Recent developments in limitation of liability
12 February 2024
The ability to limit one’s liability under contract is governed by a complex set of rules, from both case law and legislation (the Unfair Contract Terms Act 1977 (“UCTA”) being a notable example).
This landscape is always changing. The two recent cases discussed below are testament to this, providing important clarification on some, while perhaps less frequently considered, still crucial considerations.
Exclusion of dishonest conduct
In our first case, the University of Portsmouth (“UoP“) had entered into a contract with Innovate Pharmaceuticals Ltd (“Innovate”) for UoP to conduct early-stage trials of a drug designed to treat brain tumours that was patented by Innovate.
The results of these trials, when published, appeared to show discrepancies that Innovate argued made the research “commercially worthless”. Innovate alleged that these were a result of dishonest manipulation by UoP’s research team and issued a claim against UoP for breach of contract.
UoP’s defence relied on two clauses in the contract which limited its liability. Innovate argued that these clauses could not exclude liability for UoP’s fraud or dishonesty.
The judge in this matter drew a distinction between fraud relating to the formation of the contract and fraud in connection with the performance of the contract. UoP was able, it was ruled, to exclude its liability for fraudulent or dishonest actions by one of its employees or agents whilst performing its obligations under the contract.
Such clauses may also be challenged under the Unfair Contract Terms Act 1977, which requires them to be “reasonable”. In the circumstances, notably that the contract was negotiated by lawyers and that UoP was receiving a limited sum of money whilst taking on very large liabilities (subject to the limitation clauses), the judge found that this clause was reasonable.
Innovate was therefore only able to recover £1 million from UoP, as opposed to the more than £100 million claimed.
Limiting primary payment obligations
Our second case concerns a claim brought by Costcutter Supermarkets Group (“Costcutter”) against Ameet Kumar Vaish and Pradeep Kumar Vaish (the “Vaishes”) for payment of goods delivered to the Vaishes by Costcutter pursuant to contracts for the supply of said goods.
The clause in question limited the liability of either party “… in respect of all acts, omissions, events and occurrences whether arising out of any tortious act, breach of contract or statutory duty or otherwise.”
This clause, though seemingly very wide in terms of effect, was held by the Court not to affect the Vaishes’ liability to pay for the goods under the contract. This was because payment for the goods was a claim for a debt owed, as opposed to a breach of contract. It was added that “the clearest of wording” would be required for a contract to allow a party to avoid such a payment and liability for breach of a primary obligation, if such a clause could ever be enforceable at all.
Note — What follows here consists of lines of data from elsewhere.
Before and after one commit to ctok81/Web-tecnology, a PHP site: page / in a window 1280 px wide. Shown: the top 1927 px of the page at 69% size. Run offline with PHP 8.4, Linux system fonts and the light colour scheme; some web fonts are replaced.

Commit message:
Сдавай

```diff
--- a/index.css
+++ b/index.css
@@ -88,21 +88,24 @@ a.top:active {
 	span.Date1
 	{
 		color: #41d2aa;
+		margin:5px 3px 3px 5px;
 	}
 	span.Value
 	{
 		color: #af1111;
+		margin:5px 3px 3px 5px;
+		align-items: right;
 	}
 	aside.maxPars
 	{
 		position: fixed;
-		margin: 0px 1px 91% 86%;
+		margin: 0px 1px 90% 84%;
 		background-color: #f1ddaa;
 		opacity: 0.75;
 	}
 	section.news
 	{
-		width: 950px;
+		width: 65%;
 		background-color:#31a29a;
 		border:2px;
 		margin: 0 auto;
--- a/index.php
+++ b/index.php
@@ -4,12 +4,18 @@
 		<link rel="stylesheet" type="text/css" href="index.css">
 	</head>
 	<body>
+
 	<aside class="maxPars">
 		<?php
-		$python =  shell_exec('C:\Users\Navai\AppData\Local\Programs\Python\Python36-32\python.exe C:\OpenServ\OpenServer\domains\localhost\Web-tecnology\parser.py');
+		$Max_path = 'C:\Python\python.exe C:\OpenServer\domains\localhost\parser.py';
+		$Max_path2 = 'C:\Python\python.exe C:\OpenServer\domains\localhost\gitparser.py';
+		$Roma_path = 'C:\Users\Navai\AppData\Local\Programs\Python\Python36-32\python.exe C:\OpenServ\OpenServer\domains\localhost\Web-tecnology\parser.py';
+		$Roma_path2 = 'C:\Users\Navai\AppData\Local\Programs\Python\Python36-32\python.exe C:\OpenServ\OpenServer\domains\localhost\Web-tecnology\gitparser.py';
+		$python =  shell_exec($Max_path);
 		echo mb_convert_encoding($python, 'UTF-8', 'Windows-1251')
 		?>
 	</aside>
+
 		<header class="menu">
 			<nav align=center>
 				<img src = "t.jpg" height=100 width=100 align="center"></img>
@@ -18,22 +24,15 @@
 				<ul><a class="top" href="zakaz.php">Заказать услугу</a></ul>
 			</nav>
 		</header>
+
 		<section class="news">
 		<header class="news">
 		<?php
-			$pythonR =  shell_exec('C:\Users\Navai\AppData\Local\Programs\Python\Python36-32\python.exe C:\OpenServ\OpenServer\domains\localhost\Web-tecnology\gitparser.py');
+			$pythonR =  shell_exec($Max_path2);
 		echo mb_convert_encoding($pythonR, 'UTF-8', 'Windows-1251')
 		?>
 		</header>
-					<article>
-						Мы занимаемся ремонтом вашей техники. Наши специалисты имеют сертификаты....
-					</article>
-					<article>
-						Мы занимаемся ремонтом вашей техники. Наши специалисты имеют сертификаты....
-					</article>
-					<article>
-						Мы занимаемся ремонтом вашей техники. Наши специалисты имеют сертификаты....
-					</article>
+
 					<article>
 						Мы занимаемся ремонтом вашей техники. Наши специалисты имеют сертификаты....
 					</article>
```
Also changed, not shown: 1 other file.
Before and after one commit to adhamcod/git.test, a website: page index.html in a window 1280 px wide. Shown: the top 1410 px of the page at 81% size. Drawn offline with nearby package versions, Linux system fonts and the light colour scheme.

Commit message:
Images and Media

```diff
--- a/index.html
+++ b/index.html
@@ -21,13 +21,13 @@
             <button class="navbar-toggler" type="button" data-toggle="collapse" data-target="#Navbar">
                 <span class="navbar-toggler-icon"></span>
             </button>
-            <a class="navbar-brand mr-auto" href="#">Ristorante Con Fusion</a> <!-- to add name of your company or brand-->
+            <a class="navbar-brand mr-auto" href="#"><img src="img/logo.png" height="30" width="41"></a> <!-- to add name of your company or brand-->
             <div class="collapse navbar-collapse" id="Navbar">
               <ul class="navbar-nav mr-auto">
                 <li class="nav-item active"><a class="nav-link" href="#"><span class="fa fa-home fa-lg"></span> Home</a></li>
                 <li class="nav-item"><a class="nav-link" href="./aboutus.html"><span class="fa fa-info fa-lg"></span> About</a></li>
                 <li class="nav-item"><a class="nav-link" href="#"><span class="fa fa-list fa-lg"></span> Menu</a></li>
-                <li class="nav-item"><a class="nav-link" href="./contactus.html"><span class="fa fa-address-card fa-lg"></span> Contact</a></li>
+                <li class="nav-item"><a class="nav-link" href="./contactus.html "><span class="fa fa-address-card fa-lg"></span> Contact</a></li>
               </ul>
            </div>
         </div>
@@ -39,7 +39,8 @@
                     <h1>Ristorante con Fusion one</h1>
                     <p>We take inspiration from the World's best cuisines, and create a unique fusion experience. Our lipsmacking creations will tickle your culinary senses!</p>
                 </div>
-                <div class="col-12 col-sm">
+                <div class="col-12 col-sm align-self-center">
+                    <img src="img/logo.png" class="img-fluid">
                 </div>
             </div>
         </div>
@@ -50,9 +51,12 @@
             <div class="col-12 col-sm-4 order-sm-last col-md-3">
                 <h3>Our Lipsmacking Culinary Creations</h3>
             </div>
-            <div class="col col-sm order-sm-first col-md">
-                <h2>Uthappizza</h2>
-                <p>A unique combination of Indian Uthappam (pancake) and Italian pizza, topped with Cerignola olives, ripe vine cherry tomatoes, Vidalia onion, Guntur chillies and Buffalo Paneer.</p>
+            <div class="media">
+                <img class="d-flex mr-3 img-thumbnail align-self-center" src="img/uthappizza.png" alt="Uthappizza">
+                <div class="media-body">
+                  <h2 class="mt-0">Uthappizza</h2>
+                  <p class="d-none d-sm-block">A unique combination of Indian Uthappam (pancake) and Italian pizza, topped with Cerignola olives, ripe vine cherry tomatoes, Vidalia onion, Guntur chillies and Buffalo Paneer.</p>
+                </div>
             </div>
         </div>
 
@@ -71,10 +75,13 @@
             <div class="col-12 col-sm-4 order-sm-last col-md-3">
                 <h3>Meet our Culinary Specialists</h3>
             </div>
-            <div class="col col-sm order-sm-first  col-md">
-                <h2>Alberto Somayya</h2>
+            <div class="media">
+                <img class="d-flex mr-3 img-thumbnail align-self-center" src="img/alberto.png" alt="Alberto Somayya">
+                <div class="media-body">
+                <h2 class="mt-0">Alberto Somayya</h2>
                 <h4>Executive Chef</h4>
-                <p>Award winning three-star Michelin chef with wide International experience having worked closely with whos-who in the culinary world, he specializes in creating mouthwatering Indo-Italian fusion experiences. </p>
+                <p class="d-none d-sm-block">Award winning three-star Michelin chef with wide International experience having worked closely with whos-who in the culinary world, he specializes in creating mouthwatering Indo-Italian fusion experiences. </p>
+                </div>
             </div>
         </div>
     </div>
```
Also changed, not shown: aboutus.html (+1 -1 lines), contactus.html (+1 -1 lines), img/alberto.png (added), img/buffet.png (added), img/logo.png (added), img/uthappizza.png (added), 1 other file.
Both of these cases demonstrate the Courts’ willingness to interpret wording in limitation clauses in a way that appeals to fairness and business sense in the given circumstances.
Ultimately, this is a reminder to ensure that contracts are carefully drafted to achieve the optimal outcome, but also to take exceptional care in the arguments are made when attempting to bring a claim, having strong regard to how the Courts might interpret relevant wording at all times.
If you are unsure about the wording in any existing contracts or think that you want to bring a claim (or that you may be on the receiving end of one), contact Joshua Jaworski or a member of the Dispute Resolution Team for advice on this.
Alternatively, if you are entering into a new business relationship or want a review of your standard terms and conditions, or new contractual documentation drafted, contact our commercial team for advice.
The content of this article is for general information only. It is not, and should not be taken as, legal advice. If you require any further information in relation to this article please contact the author in the first instance. Law covered as at February 2024.